There’s something about the word “networking” that just turns people off. It sounds so clinical; so cold. Many people think of it as asking for a favor before they’ve gotten to know a person.
But really, when people say “networking,” they’re talking about meeting new people who work in the same industry that they do. In normal parlance, this could be called “making friends.”
Although networking is essential for every career path, as someone working in nonprofits, I’ve relied heavily on my circle of friends. I have not only gotten jobs through my connections; I’ve also been able to get feedback on strategy, insight into donors, and critical introductions to program partners. Likewise, I have shared job opportunities, referred consultants, and offered advice to others. By prioritizing networking, I’ve been able to establish myself as an industry expert.
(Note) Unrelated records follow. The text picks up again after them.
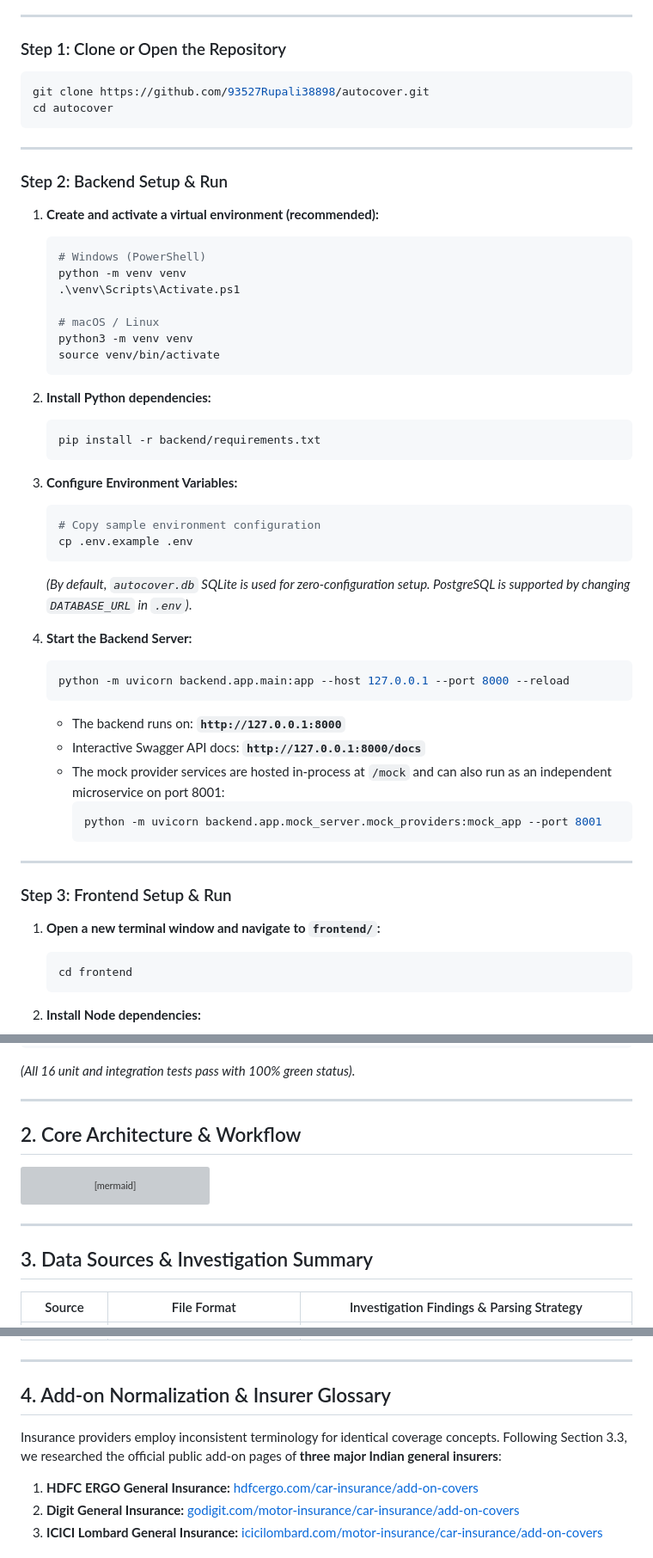
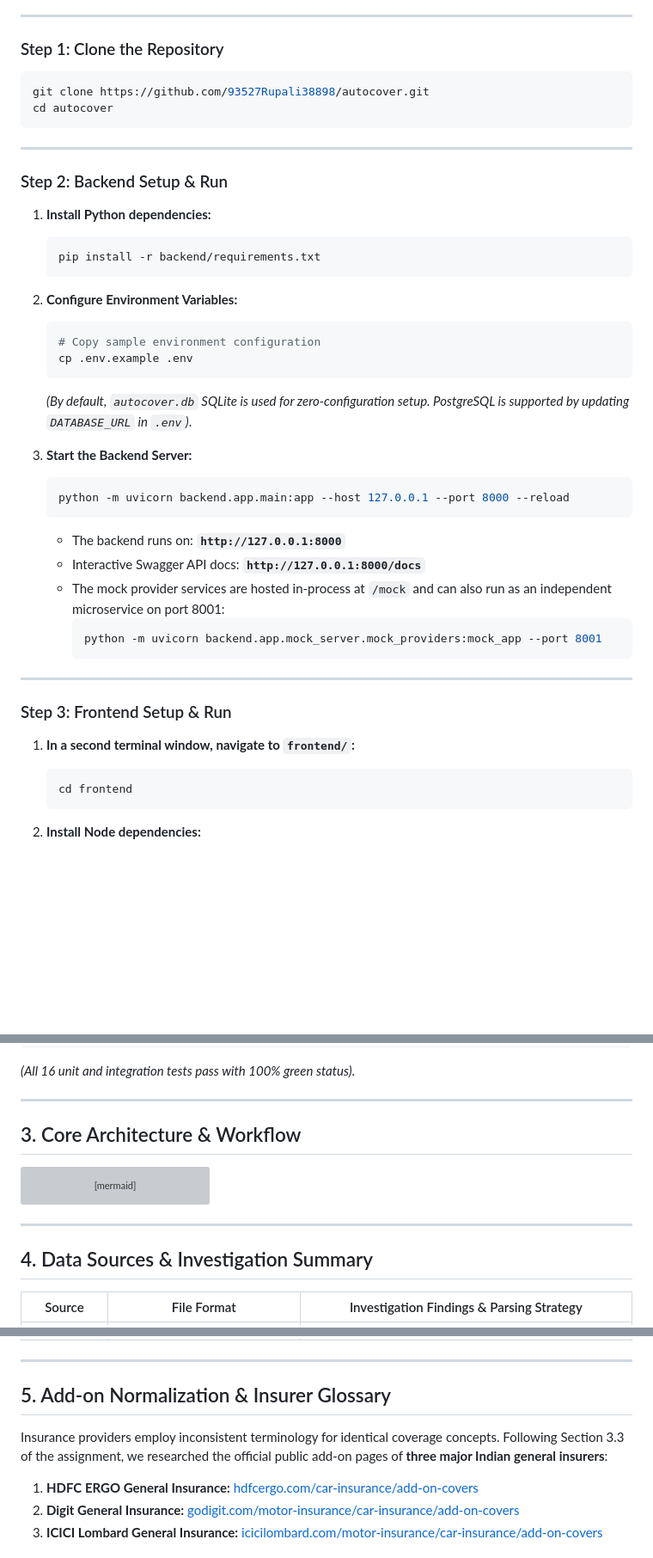
Before and after one commit to 93527Rupali38898/autocover, a Markdown page: README.md, 3 parts joined by grey strips. Shown at 86% size. Drawn GitHub-style; blank space fills up the shorter version; grey boxes are pictures that could not be loaded.

````diff
--- a/README.md
+++ b/README.md
@@ -20,7 +41,7 @@ Follow these exact steps to run the application on any fresh machine:
 
 ---
 
-### Step 1: Clone or Open the Repository
+### Step 1: Clone the Repository
 ```bash
 git clone https://github.com/93527Rupali38898/autocover.git
 cd autocover
@@ -30,30 +51,19 @@ cd autocover
 
 ### Step 2: Backend Setup & Run
 
-1. **Create and activate a virtual environment (recommended):**
-   ```bash
-   # Windows (PowerShell)
-   python -m venv venv
-   .\venv\Scripts\Activate.ps1
-
-   # macOS / Linux
-   python3 -m venv venv
-   source venv/bin/activate
-   ```
-
-2. **Install Python dependencies:**
+1. **Install Python dependencies:**
    ```bash
    pip install -r backend/requirements.txt
    ```
 
-3. **Configure Environment Variables:**
+2. **Configure Environment Variables:**
    ```bash
    # Copy sample environment configuration
    cp .env.example .env
    ```
-   *(By default, `autocover.db` SQLite is used for zero-configuration setup. PostgreSQL is supported by changing `DATABASE_URL` in `.env`)*.
+   *(By default, `autocover.db` SQLite is used for zero-configuration setup. PostgreSQL is supported by updating `DATABASE_URL` in `.env`)*.
 
-4. **Start the Backend Server:**
+3. **Start the Backend Server:**
    ```bash
    python -m uvicorn backend.app.main:app --host 127.0.0.1 --port 8000 --reload
    ```
@@ -68,7 +78,7 @@ cd autocover
 
 ### Step 3: Frontend Setup & Run
 
-1. **Open a new terminal window and navigate to `frontend/`:**
+1. **In a second terminal window, navigate to `frontend/`:**
    ```bash
    cd frontend
    ```
@@ -96,7 +106,7 @@ python -m pytest backend/tests -v
 
 ---
 
-## 2. Core Architecture & Workflow
+## 3. Core Architecture & Workflow
 
 ```mermaid
 flowchart TD
@@ -123,7 +133,7 @@ flowchart TD
 
 ---
 
-## 3. Data Sources & Investigation Summary
+## 4. Data Sources & Investigation Summary
 
 | Source | File Format | Investigation Findings & Parsing Strategy |
 |---|---|---|
@@ -136,9 +146,9 @@ flowchart TD
 
 ---
 
-## 4. Add-on Normalization & Insurer Glossary
+## 5. Add-on Normalization & Insurer Glossary
 
-Insurance providers employ inconsistent terminology for identical coverage concepts. Following Section 3.3, we researched the official public add-on pages of **three major Indian general insurers**:
+Insurance providers employ inconsistent terminology for identical coverage concepts. Following Section 3.3 of the assignment, we researched the official public add-on pages of **three major Indian general insurers**:
 
 1. **HDFC ERGO General Insurance:** [hdfcergo.com/car-insurance/add-on-covers](https://www.hdfcergo.com/car-insurance/add-on-covers)
 2. **Digit General Insurance:** [godigit.com/motor-insurance/car-insurance/add-on-covers](https://www.godigit.com/motor-insurance/car-insurance/add-on-covers)
````
Also changed, not shown: other parts of README.md (+38 -10 lines), screenshots/comparison_results.jpg (added), screenshots/vehicle_lookup.png (added).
This doesn’t mean that I spend all my free time at staid “networking events” and happy hours. Instead, I try to take advantage of natural opportunities to connect with people in my field and develop more meaningful relationships. Here are a few fresh networking ideas that I’ve found most successful.
1. Start Internally
If you’re like me, you work with a lot of smart people—but if you’re like me, you’re the only one who performs certain functions at your job. But that doesn’t mean that you can’t network with colleagues. Sure, they may not be able to provide insight and advice about how you can improve in your specific role, but they likely have skills and contacts that you could benefit from.
For example, as a fundraiser, I can learn a lot about relationship management and cultivating partners from my policy and lobbying cohorts. So, I make sure to attend any trainings they have and schedule time to grab coffee or lunch whenever our schedules allow. Along the same lines, I’ve learned the most valuable information about strategic planning and evaluation methods from my program colleagues.
And to make sure things don’t get one-sided, I repay the favor by hosting fundraising trainings and prepping staff for donor meetings.
2. Rethink Conferences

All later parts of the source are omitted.